In every Christian country in practically every century, including our own, Jews were accused falsely of ritual murders, of desecrations, of drinking the blood of Christian babies. Holy Week, the week leading up to the commemoration of Jesus' death and resurrection, became a particularly dangerous time for European Jews. In some places Jews would be seized and ritually struck on the face in retribution for the crucifixion.
And then came the Holocaust. Hitler did not claim to be acting in the name of Christianity; but neither did many Christians stand against him.
To combat this legacy of hatred and mistrust, the Institute for Christian-Jewish Studies has engaged the nine largest Christian denominations in Maryland and the four branches of Judaism in a variety of programs. The grand strategy, according to the institute's prospectus, is to "pull the best scholarship out of the ivory tower and translate academic insight into the life of the church and synagogue, seminary and university, school and community center."
In one program, scholars wrote commentaries on the Biblical texts used by Christian ministers in preaching on the Passion events, warning them of possible anti-Judaic traps in the scriptures.
In another, members of Jewish congregations attend courses to examine misconceptions Jews may have about Christian belief and the development of Christianity.

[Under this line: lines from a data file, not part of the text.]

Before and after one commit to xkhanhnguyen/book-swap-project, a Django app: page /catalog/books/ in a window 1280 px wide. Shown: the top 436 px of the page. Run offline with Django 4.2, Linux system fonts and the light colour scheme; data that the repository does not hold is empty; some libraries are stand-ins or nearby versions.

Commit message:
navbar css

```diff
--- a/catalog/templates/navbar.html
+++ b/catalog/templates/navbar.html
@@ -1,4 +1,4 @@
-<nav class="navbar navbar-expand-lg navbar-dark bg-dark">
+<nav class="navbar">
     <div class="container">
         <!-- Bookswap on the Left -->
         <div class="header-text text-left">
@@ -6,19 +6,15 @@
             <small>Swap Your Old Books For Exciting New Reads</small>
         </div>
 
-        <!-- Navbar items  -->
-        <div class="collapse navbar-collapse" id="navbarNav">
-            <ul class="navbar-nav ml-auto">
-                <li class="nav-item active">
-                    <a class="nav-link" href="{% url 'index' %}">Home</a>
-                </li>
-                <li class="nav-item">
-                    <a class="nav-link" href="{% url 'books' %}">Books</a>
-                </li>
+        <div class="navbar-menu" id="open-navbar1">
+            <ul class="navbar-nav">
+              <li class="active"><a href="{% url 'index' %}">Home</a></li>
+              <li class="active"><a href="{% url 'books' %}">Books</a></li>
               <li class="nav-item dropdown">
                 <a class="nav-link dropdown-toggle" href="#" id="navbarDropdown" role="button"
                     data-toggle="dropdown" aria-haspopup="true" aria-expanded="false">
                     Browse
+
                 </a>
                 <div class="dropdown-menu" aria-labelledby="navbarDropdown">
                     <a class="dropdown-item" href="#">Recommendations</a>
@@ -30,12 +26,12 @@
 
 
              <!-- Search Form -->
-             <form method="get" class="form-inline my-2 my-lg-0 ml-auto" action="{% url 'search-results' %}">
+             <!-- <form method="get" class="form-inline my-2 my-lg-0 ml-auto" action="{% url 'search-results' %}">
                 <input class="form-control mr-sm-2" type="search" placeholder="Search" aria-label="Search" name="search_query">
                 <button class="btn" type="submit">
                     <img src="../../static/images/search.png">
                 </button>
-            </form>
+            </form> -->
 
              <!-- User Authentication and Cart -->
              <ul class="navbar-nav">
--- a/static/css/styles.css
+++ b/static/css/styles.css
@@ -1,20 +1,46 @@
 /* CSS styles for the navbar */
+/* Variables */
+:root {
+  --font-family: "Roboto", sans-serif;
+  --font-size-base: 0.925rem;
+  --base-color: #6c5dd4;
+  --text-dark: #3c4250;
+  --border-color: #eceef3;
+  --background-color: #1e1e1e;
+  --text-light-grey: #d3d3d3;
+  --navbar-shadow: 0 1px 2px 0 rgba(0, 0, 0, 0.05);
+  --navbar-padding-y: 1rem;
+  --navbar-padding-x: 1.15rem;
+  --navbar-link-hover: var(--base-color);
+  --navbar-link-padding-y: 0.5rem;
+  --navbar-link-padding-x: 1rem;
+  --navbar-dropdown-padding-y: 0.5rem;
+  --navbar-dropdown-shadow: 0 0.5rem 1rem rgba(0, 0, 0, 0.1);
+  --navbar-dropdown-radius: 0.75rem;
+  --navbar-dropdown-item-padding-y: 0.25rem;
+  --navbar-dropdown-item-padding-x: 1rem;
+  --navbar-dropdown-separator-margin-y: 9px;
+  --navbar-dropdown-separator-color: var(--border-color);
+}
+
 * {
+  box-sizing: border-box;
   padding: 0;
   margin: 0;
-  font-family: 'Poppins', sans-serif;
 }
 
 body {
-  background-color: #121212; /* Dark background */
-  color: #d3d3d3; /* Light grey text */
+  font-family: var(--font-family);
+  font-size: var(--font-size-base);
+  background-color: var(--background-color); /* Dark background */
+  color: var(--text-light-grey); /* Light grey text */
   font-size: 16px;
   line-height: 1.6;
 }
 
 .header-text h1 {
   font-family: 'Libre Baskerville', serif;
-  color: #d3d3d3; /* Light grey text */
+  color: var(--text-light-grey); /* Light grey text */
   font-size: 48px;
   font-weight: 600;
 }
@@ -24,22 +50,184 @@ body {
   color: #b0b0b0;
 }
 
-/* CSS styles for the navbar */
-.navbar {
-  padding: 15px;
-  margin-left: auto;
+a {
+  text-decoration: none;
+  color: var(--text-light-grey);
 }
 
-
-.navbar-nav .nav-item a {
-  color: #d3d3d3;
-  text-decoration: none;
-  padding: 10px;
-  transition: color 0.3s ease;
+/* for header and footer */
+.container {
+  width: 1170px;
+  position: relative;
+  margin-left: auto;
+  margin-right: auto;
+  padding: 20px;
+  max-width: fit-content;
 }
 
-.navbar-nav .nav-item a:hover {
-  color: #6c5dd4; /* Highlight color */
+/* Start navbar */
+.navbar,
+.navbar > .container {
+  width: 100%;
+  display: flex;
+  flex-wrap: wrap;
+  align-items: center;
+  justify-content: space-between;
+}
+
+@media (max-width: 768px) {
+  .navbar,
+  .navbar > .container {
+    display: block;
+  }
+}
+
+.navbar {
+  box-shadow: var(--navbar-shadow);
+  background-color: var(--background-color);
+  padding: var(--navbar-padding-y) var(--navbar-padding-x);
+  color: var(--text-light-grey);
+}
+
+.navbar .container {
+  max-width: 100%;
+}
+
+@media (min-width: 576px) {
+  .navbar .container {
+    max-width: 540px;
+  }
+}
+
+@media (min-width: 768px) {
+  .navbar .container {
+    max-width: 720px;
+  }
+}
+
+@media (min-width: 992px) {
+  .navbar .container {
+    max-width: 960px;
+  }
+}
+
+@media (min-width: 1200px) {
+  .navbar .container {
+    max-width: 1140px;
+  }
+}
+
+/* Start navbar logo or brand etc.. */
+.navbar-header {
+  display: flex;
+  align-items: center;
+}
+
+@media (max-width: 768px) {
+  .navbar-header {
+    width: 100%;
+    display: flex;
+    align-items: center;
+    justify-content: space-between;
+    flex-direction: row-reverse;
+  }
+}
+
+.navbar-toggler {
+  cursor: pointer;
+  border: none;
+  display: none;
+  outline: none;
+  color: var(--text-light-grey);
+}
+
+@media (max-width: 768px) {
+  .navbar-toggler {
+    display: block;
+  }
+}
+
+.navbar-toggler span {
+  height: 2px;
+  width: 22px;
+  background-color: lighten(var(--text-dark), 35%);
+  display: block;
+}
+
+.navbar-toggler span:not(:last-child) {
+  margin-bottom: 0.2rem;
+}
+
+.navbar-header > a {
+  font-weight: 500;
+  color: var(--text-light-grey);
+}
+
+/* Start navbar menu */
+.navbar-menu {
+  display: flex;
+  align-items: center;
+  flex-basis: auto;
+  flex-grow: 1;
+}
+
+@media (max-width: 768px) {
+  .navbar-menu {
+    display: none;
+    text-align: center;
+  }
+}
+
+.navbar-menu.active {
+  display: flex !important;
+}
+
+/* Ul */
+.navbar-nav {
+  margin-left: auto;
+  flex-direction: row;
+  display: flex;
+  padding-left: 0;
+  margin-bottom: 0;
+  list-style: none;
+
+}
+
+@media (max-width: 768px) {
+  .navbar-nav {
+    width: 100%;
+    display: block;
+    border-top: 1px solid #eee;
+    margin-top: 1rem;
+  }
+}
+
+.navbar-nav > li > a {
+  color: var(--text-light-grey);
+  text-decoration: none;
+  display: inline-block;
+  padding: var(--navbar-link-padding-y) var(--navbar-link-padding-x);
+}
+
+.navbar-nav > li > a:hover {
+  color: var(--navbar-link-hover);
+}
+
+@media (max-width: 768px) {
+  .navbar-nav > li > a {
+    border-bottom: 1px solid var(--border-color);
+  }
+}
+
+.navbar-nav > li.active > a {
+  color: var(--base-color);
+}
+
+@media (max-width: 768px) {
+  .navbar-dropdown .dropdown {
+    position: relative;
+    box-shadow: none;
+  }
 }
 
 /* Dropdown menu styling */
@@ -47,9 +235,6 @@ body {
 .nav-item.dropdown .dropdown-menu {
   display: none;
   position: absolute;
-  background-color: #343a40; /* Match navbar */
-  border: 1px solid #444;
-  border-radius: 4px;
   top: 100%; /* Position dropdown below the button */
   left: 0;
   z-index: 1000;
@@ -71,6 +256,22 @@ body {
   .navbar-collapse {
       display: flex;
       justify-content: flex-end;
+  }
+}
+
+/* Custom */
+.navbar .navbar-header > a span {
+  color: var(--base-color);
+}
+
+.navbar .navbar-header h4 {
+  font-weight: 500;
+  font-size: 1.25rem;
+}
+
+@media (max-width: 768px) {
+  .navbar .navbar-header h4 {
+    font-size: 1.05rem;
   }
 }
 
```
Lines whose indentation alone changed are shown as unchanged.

The institute has developed a program to guide seminary instruction on Jewish and Christian traditions; and Presbyterian, Lutheran and Episcopalian groups have undertaken denominational projects on Jewish-Christian relations.
"Memories," says Dr. Leighton, "contain a power which can drive people apart or pull them together. Whether our religious and ethnic allegiances contribute to the building up or the tearing down of our society will in large measure depend on our ability to decipher the meaning of religious rhetoric, identify explosive stereotypes, disarm ancient hatreds and deal creatively with our diversity."
Hal Piper is editor of The Sun's Opinion * Commentary page.